_Try it_
Which lines of the records below contain the word "ipynb"? Report each of them in full.
═════ Data for review ═════
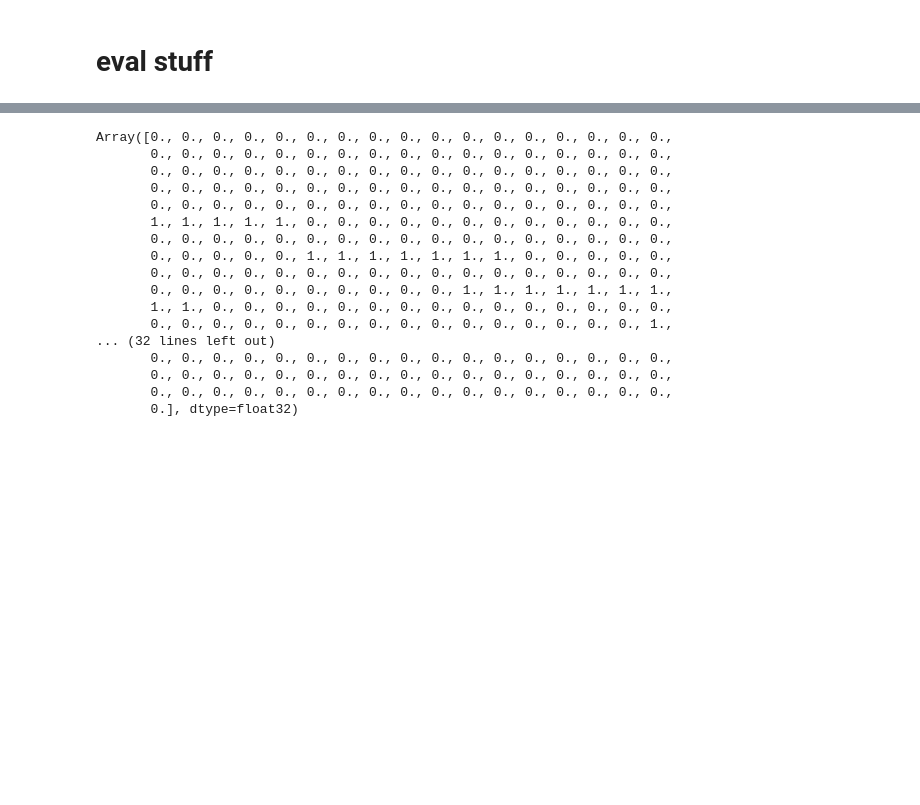
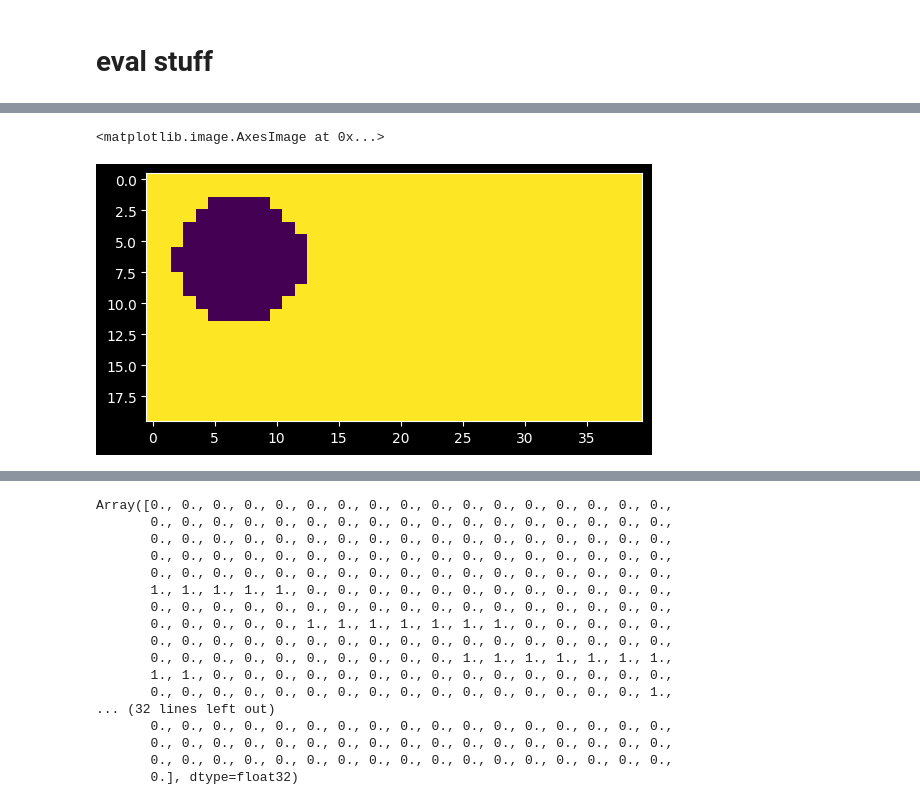
Before and after one commit to Stazi-101/THCsim, a Jupyter notebook: test_nb.ipynb, the cells around one changed output, grey strips where cells are left out. Saved outputs shown, nothing was run; the diff lists cells and outputs as text; code cells hidden in the pictures; blank space fills up the shorter version.

```diff
--- a/test_nb.ipynb
+++ b/test_nb.ipynb
@@ -159,0 +244,5 @@ resuling_matrix2 = jacobi(jnp.zeros(20*40))
+# %%
+plt.imshow(ba.state)
+# %% [output]
+<matplotlib.image.AxesImage at 0x...>
+[figure, added]
```
Also changed, not shown: parts of 15 cells of this notebook.
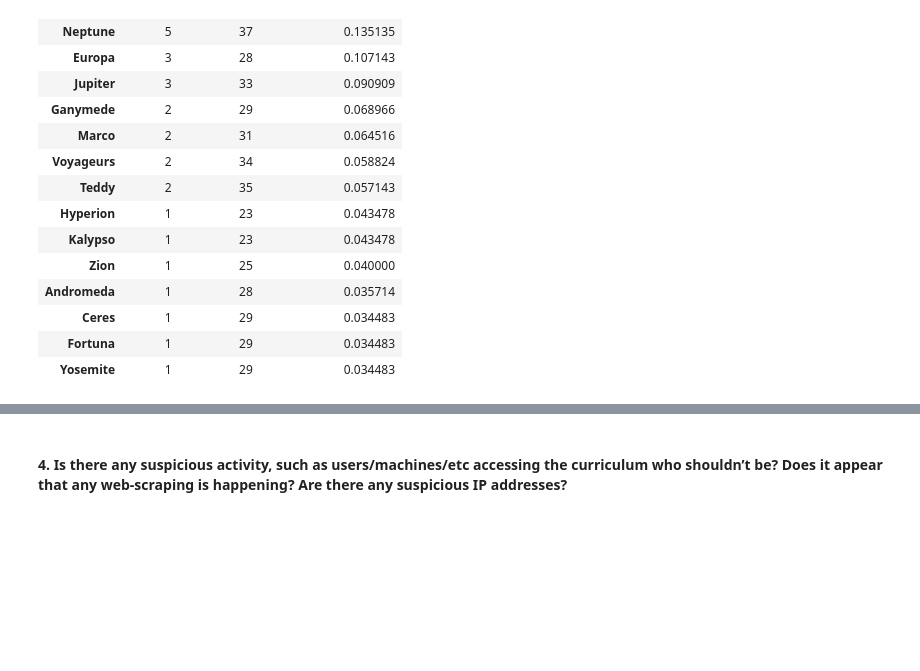
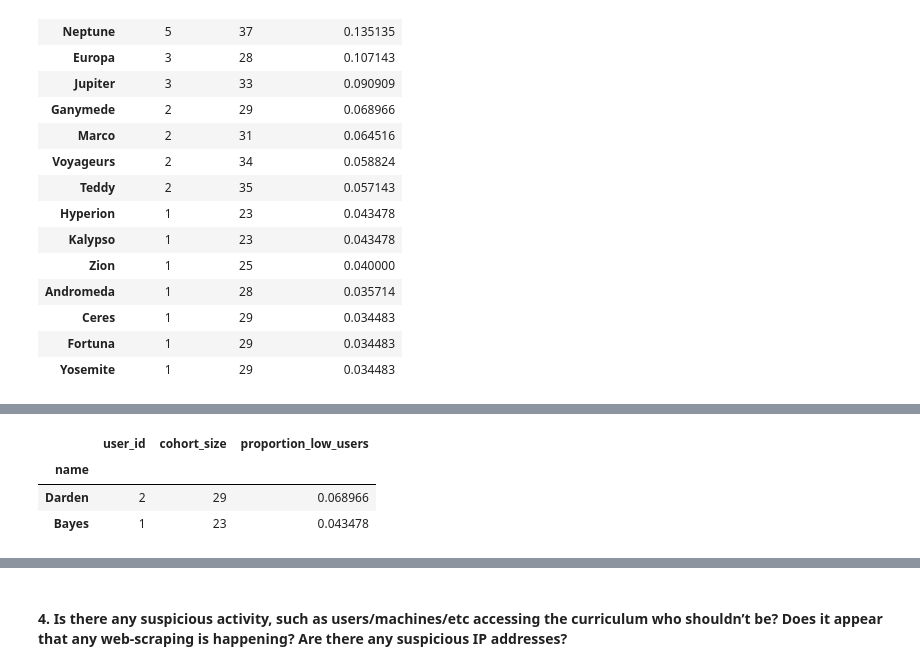
Before and after one commit to corey-baughman/016_anomaly_detection_project, a Jupyter notebook: explore.ipynb, the cells around one changed output, grey strips where cells are left out. Drawn from its saved outputs; the diff is of its cells as text; code cells hidden in the pictures; blank space fills up the shorter version.

```diff
--- a/explore.ipynb
+++ b/explore.ipynb
@@ -661,0 +690,8 @@ low_user_cohorts
+# %%
+low_user_cohorts_ds = e.low_users_by_cohort(active_users_ds)
+low_user_cohorts_ds
+# %% [output]
+|  | user_id | cohort_size | proportion_low_users |
+| name |  |  |  |
+| Darden | 2 | 29 | 0.068966 |
+| Bayes | 1 | 23 | 0.043478 |
```
Also changed, not shown: parts of 23 cells of this notebook, 1 other file.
═════
_Exercise solution_
Before and after one commit to Stazi-101/THCsim, a Jupyter notebook: test_nb.ipynb, the cells around one changed output, grey strips where cells are left out. Saved outputs shown, nothing was run; the diff lists cells and outputs as text; code cells hidden in the pictures; blank space fills up the shorter version.
--- a/test_nb.ipynb
+++ b/test_nb.ipynb
Before and after one commit to corey-baughman/016_anomaly_detection_project, a Jupyter notebook: explore.ipynb, the cells around one changed output, grey strips where cells are left out. Drawn from its saved outputs; the diff is of its cells as text; code cells hidden in the pictures; blank space fills up the shorter version.
--- a/explore.ipynb
+++ b/explore.ipynb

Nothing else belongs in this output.